Balancing user-friendliness and developer convenience

As a part of our mission to make the web a better experience for all Windows customers, we spend a lot of time looking for ways to improve the Microsoft Edge user experience for end users and developers alike.

Introducing a “soft developer mode” for Microsoft Edge

Starting with the Windows 10 Anniversary Update, we introduced a change to how developer items are represented in the Microsoft Edge context menu. This change is designed to reduce end user confusion and accidental invocation of the F12 Developer Tools, while preserving full fidelity for developers and minimizing the need for settings toggles.

Graphic showing the new right-click context menu in Edge, which removes "Inspect element" and "view source" by default.

The Windows 10 Anniversary Update introduces a “soft developer mode,” which disables context menu entries for the F12 Developer Tools by default. Developer-specific options like “View Source”, and “Inspect Element” are hidden, but developers will still be able to open the developer tools using the keyboard shortcuts (F12 & CTRL+SHIFT+I) or from the “…” menu in Microsoft Edge.

The first time a user invokes the F12 Developer Tools, they will be alerted that the developer tools have been enabled and developer options will be shown in the context menu, with an option to undo the change.

Screen capture showing the prompt to keep "inspect element" and "view source" in the context menu after opening the developer tools.

This setting can also be configured manually in about:flags:

About-flags settings for developer tools

The motivation and data behind this change

In recent customer studies, we found many non-developer users of Microsoft Edge were confused by accidentally invoking the F12 Developer Tools. Specifically, we saw user confusion about the “Inspect element” item in the right-click context menu. Correlating this feedback with our telemetry data, we found a significant number of sessions lasting less than 15 seconds in duration with 5 or less actions taken within the F12 Developer Tools. This usage pattern made it clear to us that there was room for improvement.

Chart showing F12 duration in seconds. By session count, many sessions are clearly accidental, with session lengths under 60 seconds.

We expect this change to provide a better experience to the overwhelming majority of Microsoft Edge users, while surfacing developer context menu items in a convenient and persistent way to the users who need them – the web is for everyone, not just developers.
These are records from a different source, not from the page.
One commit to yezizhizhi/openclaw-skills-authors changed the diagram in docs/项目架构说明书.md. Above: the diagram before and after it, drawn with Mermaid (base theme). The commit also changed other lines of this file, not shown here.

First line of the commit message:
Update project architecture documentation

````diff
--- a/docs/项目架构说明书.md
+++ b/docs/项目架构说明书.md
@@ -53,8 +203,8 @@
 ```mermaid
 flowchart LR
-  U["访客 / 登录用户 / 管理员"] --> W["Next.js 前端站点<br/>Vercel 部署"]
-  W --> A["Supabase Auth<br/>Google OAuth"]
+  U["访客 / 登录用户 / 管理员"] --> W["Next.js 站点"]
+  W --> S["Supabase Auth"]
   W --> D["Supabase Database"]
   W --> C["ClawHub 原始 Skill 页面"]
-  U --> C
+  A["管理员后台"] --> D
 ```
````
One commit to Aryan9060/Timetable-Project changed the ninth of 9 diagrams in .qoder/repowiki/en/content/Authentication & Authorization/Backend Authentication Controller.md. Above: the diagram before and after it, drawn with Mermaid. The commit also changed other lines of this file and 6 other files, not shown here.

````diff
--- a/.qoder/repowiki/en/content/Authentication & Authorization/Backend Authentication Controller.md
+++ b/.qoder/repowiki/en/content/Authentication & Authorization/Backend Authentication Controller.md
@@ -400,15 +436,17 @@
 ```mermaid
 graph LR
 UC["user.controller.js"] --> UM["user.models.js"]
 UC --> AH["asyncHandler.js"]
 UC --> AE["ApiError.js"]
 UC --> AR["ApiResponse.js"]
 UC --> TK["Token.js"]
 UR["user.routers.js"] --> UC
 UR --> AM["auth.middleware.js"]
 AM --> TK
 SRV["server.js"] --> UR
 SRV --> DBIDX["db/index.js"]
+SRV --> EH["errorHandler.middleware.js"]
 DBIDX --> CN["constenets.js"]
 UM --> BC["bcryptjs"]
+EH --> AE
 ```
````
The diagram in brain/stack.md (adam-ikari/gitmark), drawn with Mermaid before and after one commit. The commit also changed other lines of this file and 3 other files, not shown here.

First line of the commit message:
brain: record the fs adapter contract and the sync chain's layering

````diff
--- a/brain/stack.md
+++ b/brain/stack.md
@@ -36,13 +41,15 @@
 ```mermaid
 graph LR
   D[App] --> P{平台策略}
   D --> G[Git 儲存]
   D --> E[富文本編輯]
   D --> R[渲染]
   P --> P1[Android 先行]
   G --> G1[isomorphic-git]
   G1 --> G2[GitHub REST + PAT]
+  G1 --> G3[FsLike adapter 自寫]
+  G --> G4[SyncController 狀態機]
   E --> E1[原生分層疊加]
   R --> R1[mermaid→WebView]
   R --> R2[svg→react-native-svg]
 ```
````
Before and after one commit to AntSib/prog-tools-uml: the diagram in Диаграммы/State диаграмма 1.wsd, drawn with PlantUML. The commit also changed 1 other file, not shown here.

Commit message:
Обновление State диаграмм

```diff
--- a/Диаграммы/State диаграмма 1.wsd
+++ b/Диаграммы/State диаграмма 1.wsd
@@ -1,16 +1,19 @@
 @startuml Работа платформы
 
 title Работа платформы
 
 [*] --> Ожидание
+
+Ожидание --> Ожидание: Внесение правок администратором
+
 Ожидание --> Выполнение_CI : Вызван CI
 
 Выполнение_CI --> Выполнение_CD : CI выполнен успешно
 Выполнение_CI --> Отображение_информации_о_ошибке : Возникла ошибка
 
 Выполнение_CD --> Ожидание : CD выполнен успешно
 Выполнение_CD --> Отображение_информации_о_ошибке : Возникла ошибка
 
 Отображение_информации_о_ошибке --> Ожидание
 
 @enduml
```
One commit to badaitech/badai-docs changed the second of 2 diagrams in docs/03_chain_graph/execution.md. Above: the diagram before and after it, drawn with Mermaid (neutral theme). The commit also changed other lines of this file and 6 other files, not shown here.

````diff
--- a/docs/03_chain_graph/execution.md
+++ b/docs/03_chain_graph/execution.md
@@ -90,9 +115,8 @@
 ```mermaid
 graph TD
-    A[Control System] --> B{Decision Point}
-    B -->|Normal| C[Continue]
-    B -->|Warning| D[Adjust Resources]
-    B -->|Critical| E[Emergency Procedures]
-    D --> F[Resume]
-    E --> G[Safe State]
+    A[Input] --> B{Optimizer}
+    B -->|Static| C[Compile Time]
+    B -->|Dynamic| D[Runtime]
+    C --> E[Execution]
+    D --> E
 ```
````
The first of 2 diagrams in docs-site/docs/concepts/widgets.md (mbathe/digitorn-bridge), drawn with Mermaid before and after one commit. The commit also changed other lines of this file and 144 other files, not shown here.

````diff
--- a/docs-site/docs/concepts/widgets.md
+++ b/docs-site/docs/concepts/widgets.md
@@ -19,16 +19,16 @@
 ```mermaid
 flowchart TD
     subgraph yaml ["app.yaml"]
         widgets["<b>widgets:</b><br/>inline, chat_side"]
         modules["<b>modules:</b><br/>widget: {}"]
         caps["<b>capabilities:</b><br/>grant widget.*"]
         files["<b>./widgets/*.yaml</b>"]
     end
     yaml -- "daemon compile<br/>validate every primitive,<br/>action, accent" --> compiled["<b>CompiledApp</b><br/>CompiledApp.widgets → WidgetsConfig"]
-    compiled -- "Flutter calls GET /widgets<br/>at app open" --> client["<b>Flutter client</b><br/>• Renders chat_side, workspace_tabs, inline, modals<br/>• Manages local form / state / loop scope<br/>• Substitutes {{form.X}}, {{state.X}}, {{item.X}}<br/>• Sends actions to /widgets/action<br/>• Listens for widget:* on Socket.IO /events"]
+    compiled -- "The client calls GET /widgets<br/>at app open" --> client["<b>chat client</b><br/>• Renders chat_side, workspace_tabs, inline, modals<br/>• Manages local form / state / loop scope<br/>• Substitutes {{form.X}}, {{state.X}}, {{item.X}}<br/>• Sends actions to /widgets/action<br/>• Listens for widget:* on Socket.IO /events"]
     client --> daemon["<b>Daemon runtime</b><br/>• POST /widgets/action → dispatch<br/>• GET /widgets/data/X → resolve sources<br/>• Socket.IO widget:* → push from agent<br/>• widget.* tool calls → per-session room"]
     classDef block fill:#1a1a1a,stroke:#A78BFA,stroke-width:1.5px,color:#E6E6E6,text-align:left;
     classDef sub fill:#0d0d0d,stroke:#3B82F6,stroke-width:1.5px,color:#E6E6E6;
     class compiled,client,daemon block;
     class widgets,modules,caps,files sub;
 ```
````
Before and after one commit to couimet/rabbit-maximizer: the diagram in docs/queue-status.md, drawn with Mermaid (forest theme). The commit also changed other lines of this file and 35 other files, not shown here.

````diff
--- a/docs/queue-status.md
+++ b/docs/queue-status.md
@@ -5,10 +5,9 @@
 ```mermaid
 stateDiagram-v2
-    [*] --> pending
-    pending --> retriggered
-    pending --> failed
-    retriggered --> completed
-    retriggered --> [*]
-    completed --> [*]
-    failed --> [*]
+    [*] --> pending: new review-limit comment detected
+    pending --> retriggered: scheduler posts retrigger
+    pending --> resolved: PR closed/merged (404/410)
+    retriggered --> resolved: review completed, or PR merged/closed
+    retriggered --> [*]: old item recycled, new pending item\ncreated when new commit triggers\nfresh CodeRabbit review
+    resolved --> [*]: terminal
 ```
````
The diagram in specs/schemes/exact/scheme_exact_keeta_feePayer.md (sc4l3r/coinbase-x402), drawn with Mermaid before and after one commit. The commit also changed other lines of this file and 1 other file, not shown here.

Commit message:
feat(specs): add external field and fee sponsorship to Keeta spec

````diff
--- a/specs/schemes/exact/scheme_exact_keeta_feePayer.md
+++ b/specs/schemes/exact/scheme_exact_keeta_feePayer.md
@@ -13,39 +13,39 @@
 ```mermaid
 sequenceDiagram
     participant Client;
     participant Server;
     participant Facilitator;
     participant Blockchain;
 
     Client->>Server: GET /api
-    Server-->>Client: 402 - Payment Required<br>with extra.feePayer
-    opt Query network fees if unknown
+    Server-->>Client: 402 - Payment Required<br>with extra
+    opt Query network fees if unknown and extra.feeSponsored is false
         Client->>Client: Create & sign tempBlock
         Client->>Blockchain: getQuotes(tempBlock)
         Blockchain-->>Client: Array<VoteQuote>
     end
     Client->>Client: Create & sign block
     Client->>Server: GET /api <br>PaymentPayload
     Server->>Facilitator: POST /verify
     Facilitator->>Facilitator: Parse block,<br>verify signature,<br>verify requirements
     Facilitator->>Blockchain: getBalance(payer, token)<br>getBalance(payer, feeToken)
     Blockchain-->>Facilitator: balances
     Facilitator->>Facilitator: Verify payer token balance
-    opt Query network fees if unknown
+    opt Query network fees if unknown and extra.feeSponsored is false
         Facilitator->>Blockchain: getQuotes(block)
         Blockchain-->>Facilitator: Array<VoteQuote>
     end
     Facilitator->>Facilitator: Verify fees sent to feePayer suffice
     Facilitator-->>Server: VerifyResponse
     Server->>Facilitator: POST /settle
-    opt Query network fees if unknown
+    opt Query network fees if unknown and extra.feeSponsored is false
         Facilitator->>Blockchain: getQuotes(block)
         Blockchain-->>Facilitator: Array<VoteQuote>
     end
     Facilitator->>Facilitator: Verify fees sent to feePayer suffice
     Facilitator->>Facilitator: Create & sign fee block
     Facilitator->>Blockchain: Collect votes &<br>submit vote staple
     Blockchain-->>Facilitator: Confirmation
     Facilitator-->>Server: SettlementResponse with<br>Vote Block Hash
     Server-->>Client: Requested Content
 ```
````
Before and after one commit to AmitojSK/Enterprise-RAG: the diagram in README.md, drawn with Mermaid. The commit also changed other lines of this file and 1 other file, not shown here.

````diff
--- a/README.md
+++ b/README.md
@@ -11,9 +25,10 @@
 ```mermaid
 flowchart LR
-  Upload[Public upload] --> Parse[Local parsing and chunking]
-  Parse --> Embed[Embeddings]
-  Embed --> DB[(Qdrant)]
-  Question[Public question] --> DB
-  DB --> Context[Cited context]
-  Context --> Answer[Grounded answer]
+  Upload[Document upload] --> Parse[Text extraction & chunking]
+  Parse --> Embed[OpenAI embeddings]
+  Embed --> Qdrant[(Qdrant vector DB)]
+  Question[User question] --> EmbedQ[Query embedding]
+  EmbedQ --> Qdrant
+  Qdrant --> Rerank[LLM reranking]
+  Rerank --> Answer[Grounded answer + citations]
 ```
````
We look forward to any feedback on this change in the comments below or on Twitter @MSEdgeDev.

Kenneth Auchenberg, Program Manager, Developer Tools